===== Input material =====

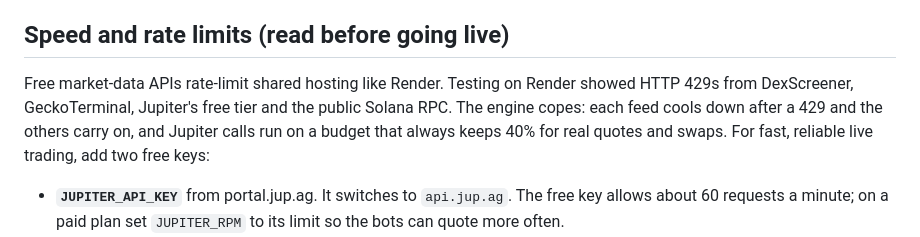
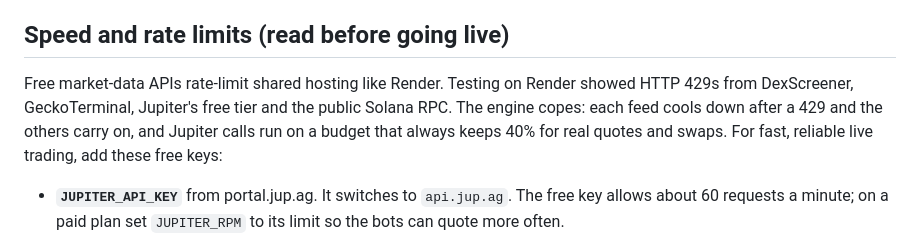
Before and after one commit to seasidehavenllc/Corvis_T, a Markdown page: README.md, the part around the change. GitHub-like rendering.

Commit message:
README: three free keys
Co-Authored-By: Claude Opus 5.5 <noreply@anthropic.com>
Claude-Session: https://claude.ai/code/session_01M8QFhvSJRgiTQhnrDsRB1W

```diff
--- a/README.md
+++ b/README.md
@@ -31,7 +31,7 @@ A token is bought only if it passes the bot's filters: minimum USD liquidity, ma
 - **Test live swap** in a bot's *Stats & wallet* panel appears when live trading is on. It does a real 0.01 SOL → USDC → SOL round trip with the bot's wallet and reports the timings and cost.
 
 ## Speed and rate limits (read before going live)
-Free market-data APIs rate-limit shared hosting like Render. Testing on Render showed HTTP 429s from DexScreener, GeckoTerminal, Jupiter's free tier and the public Solana RPC. The engine copes: each feed cools down after a 429 and the others carry on, and Jupiter calls run on a budget that always keeps 40% for real quotes and swaps. For fast, reliable live trading, add two free keys:
+Free market-data APIs rate-limit shared hosting like Render. Testing on Render showed HTTP 429s from DexScreener, GeckoTerminal, Jupiter's free tier and the public Solana RPC. The engine copes: each feed cools down after a 429 and the others carry on, and Jupiter calls run on a budget that always keeps 40% for real quotes and swaps. For fast, reliable live trading, add these free keys:
 - **`JUPITER_API_KEY`** from portal.jup.ag. It switches to `api.jup.ag`. The free key allows about 60 requests a minute; on a paid plan set `JUPITER_RPM` to its limit so the bots can quote more often.
 - **`COINGECKO_API_KEY`**, a free demo key from coingecko.com/en/api. It moves the GeckoTerminal new-pools feed to CoinGecko's on-chain API with its own 30-a-minute limit, so it stops being rate-limited by other apps sharing Render's outbound IP.
 - **A private RPC** for `SOLANA_RPC_URL` (and `MARKET_RPC_URL`), for example Helius's free plan. The public RPC rate-limits quickly.
```
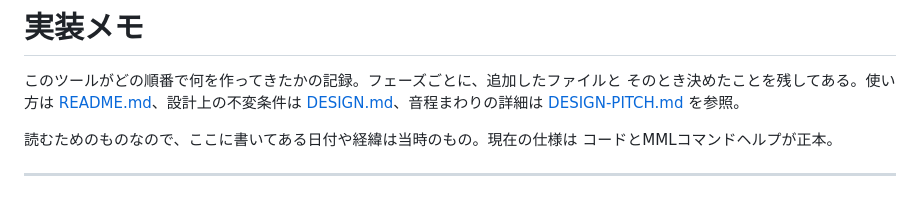
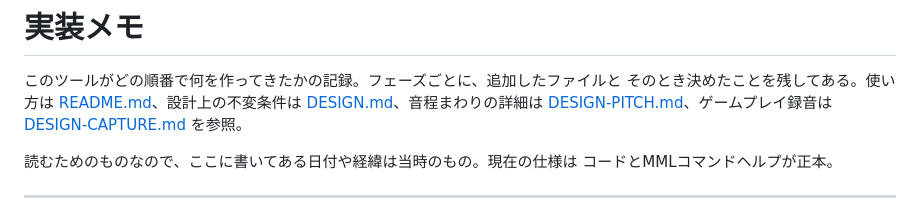
Before and after one commit to rp2a03g/apu, a Markdown page: IMPLEMENTATION.md, the part around the change. Rendered like a GitHub page.

```diff
--- a/IMPLEMENTATION.md
+++ b/IMPLEMENTATION.md
@@ -2,7 +2,7 @@
 
 このツールがどの順番で何を作ってきたかの記録。フェーズごとに、追加したファイルと
 そのとき決めたことを残してある。使い方は [README.md](README.md)、設計上の不変条件は
-[DESIGN.md](DESIGN.md)、音程まわりの詳細は [DESIGN-PITCH.md](DESIGN-PITCH.md) を参照。
+[DESIGN.md](DESIGN.md)、音程まわりの詳細は [DESIGN-PITCH.md](DESIGN-PITCH.md)、ゲームプレイ録音は [DESIGN-CAPTURE.md](DESIGN-CAPTURE.md) を参照。
 
 読むためのものなので、ここに書いてある日付や経緯は当時のもの。現在の仕様は
 コードとMMLコマンドヘルプが正本。
```
Also changed, not shown: DESIGN-CAPTURE.md (added, +222 -0 lines), README.md (+1 -0 lines).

=====

Assignment. Excluding images, return all of the records above word for word.

Answer for this exercise.
Before and after one commit to seasidehavenllc/Corvis_T, a Markdown page: README.md, the part around the change. GitHub-like rendering.

Commit message:
README: three free keys
Co-Authored-By: Claude Opus 5.5 <noreply@anthropic.com>
Claude-Session: https://claude.ai/code/session_01M8QFhvSJRgiTQhnrDsRB1W

```diff
--- a/README.md
+++ b/README.md
@@ -31,7 +31,7 @@ A token is bought only if it passes the bot's filters: minimum USD liquidity, ma
 - **Test live swap** in a bot's *Stats & wallet* panel appears when live trading is on. It does a real 0.01 SOL → USDC → SOL round trip with the bot's wallet and reports the timings and cost.
 
 ## Speed and rate limits (read before going live)
-Free market-data APIs rate-limit shared hosting like Render. Testing on Render showed HTTP 429s from DexScreener, GeckoTerminal, Jupiter's free tier and the public Solana RPC. The engine copes: each feed cools down after a 429 and the others carry on, and Jupiter calls run on a budget that always keeps 40% for real quotes and swaps. For fast, reliable live trading, add two free keys:
+Free market-data APIs rate-limit shared hosting like Render. Testing on Render showed HTTP 429s from DexScreener, GeckoTerminal, Jupiter's free tier and the public Solana RPC. The engine copes: each feed cools down after a 429 and the others carry on, and Jupiter calls run on a budget that always keeps 40% for real quotes and swaps. For fast, reliable live trading, add these free keys:
 - **`JUPITER_API_KEY`** from portal.jup.ag. It switches to `api.jup.ag`. The free key allows about 60 requests a minute; on a paid plan set `JUPITER_RPM` to its limit so the bots can quote more often.
 - **`COINGECKO_API_KEY`**, a free demo key from coingecko.com/en/api. It moves the GeckoTerminal new-pools feed to CoinGecko's on-chain API with its own 30-a-minute limit, so it stops being rate-limited by other apps sharing Render's outbound IP.
 - **A private RPC** for `SOLANA_RPC_URL` (and `MARKET_RPC_URL`), for example Helius's free plan. The public RPC rate-limits quickly.
```
Before and after one commit to rp2a03g/apu, a Markdown page: IMPLEMENTATION.md, the part around the change. Rendered like a GitHub page.

```diff
--- a/IMPLEMENTATION.md
+++ b/IMPLEMENTATION.md
@@ -2,7 +2,7 @@
 
 このツールがどの順番で何を作ってきたかの記録。フェーズごとに、追加したファイルと
 そのとき決めたことを残してある。使い方は [README.md](README.md)、設計上の不変条件は
-[DESIGN.md](DESIGN.md)、音程まわりの詳細は [DESIGN-PITCH.md](DESIGN-PITCH.md) を参照。
+[DESIGN.md](DESIGN.md)、音程まわりの詳細は [DESIGN-PITCH.md](DESIGN-PITCH.md)、ゲームプレイ録音は [DESIGN-CAPTURE.md](DESIGN-CAPTURE.md) を参照。
 
 読むためのものなので、ここに書いてある日付や経緯は当時のもの。現在の仕様は
 コードとMMLコマンドヘルプが正本。
```
Also changed, not shown: DESIGN-CAPTURE.md (added, +222 -0 lines), README.md (+1 -0 lines).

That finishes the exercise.